Leslie Nguyen, co-owner of Bosscat Kitchen, is new to Houston and admits that she has not had fried chicken in the city. "The closest I've had to fried chicken [in Houston] is the sandwich at Krisp Bird & Batter. Chef Ben McPherson has created some really tasty combinations at his new digs at 5922 Richmond.
"My favorite is the Krisp classic; it's a blend of sweet tangy and spicy. The bun is super soft so when you bite into the chicken, you get this great crunch texture with the tangy slaw and pickles," says Nguyen. Krisp offers a variety of chicken sandwiches on the menu, including a spicy Korean style on waffles.
   
New Orleans native Percy “Frenchy” Creuzot Jr. brought another fried chicken tradition to Houston. Frenchy's opened as a po-boy stand in 1969 at 3919 Scott near the University of Houston and has been a long-time fan favorite for Houstonians who enjoy a bold, in-your-face Creole spice in their fried chicken.

A Frenchy's employee confirmed that the original Frenchy's will be closing its doors at 3919 Scott at the end of this year and moving into a larger space down the road on the corner of Alabama and Scott. There are over two dozen locations in Houston alone so there will be no shortage of Frenchy's deliciousness. A three piece combination "Campus" meal comes with a biscuit or roll, dirty rice or fries and a jalapeno pepper for $7.99.
The Breakfast Klub at 3711 Travis in Midtown also makes the list of faves. The whole fried chicken wings and waffle platter is a quintessential brunch item in Houston. Now visitors and travelers can find an outpost in Terminal A at Bush Intercontinental Airport.
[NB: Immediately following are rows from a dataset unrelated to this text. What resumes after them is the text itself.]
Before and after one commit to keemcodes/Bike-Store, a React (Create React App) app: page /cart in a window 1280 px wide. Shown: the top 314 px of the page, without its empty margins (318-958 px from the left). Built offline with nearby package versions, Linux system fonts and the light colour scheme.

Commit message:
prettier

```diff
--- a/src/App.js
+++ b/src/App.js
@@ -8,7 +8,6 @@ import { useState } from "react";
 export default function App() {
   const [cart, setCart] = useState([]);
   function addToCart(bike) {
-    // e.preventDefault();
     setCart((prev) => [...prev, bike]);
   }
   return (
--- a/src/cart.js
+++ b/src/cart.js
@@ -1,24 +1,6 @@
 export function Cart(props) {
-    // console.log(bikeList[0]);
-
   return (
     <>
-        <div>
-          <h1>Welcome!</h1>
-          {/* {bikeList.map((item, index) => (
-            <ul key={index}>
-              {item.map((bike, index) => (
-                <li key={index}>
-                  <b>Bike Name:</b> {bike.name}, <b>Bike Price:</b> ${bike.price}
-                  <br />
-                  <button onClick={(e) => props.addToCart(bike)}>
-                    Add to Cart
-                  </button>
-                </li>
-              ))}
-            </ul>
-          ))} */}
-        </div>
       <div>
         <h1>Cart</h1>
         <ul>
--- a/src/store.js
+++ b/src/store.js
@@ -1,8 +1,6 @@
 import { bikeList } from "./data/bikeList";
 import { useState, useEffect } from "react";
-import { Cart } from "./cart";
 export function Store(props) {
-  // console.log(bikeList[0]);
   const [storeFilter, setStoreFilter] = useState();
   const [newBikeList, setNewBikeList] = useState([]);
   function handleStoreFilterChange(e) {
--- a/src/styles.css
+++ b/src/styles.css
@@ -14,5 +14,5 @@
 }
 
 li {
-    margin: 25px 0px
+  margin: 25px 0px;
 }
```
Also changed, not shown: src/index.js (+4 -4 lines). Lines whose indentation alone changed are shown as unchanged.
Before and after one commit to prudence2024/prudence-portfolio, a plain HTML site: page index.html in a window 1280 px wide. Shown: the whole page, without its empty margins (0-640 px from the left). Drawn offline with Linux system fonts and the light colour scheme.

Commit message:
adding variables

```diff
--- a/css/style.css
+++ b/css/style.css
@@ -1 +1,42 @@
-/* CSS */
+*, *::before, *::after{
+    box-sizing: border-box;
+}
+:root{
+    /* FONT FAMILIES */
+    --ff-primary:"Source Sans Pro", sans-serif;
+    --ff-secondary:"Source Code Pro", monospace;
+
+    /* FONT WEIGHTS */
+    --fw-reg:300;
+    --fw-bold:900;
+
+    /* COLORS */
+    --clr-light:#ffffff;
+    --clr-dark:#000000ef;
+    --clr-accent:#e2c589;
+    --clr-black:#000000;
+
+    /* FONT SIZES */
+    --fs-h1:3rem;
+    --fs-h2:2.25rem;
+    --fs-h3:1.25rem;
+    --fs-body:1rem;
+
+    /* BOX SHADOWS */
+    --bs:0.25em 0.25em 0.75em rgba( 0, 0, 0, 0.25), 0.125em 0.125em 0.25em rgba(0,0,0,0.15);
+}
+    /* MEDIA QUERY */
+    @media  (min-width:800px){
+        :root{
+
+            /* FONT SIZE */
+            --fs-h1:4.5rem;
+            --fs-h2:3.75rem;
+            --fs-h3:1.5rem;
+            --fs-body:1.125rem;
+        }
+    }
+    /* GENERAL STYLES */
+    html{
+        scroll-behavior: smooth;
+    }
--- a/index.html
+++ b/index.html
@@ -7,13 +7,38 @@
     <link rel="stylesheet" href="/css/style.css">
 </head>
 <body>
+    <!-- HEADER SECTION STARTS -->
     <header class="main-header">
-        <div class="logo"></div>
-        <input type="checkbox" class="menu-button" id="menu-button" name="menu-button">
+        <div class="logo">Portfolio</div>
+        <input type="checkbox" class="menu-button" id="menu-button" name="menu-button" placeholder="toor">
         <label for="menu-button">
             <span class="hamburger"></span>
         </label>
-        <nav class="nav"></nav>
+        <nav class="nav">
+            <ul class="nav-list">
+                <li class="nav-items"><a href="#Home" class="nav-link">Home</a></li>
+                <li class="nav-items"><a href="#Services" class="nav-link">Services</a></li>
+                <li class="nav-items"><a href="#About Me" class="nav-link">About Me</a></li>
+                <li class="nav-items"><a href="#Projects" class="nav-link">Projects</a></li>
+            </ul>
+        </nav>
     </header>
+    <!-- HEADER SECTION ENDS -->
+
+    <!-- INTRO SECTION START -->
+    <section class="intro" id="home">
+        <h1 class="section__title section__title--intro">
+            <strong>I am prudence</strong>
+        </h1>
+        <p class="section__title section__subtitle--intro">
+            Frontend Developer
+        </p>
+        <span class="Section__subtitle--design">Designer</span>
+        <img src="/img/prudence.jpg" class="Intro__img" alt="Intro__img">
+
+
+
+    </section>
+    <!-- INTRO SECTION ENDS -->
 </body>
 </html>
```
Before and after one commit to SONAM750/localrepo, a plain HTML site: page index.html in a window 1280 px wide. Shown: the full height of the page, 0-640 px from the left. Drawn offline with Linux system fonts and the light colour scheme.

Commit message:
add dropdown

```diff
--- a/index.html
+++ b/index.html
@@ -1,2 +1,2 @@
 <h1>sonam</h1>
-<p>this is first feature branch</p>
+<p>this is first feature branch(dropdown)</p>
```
An alternative to the traditional Southern fried preparation is the Korean double-fried style of chicken. Places like ToreoreBonchon and Dak & Bop offer a new type of "KFC" or Korean Fried Chicken and everyone seems to love it. Chicken is fried twice for extra crispiness and tossed in spicy or a combination of sweet and hot sauces.
Toreore has been around the longest and is located inside the H-Mart Asian market at 1302 Blalock. There are several locations of Bonchon in suburban areas of Houston like Sugar Land (coming soon), Pearland and Katy, while Dak & Bop can only be found in the Medical Center at 1801 Binz.


In 2013, the Filipino answer to fried chicken arrived in Houston with obnoxiously long lines for weeks in the Medical Center at 8001 Main. Jollibee, the famous fast food chain from the Philippines is known for its "chicken joy" and spaghetti with sliced hot dogs. Don't shake your head until you've tried it.

A New York-based halal joint at 6633 Fondren in the Sharpstown area serves up some of the best fried chicken in town. Jone's Fried Chicken stays open until 4 a.m. for those late night fried chicken cravings.
Other standouts in the city include the Angry Bird at Ritual (602 Studewood), the fried chicken plate at State Fare (947 Gessner) and Lee's Fried Chicken & Donuts (601 Heights).

If you ask Mr. Jay Francis, the fried chicken guy, about the absolute best fried chicken, he'll tell you to wait until a Sunday in springtime to find it at the local church picnic.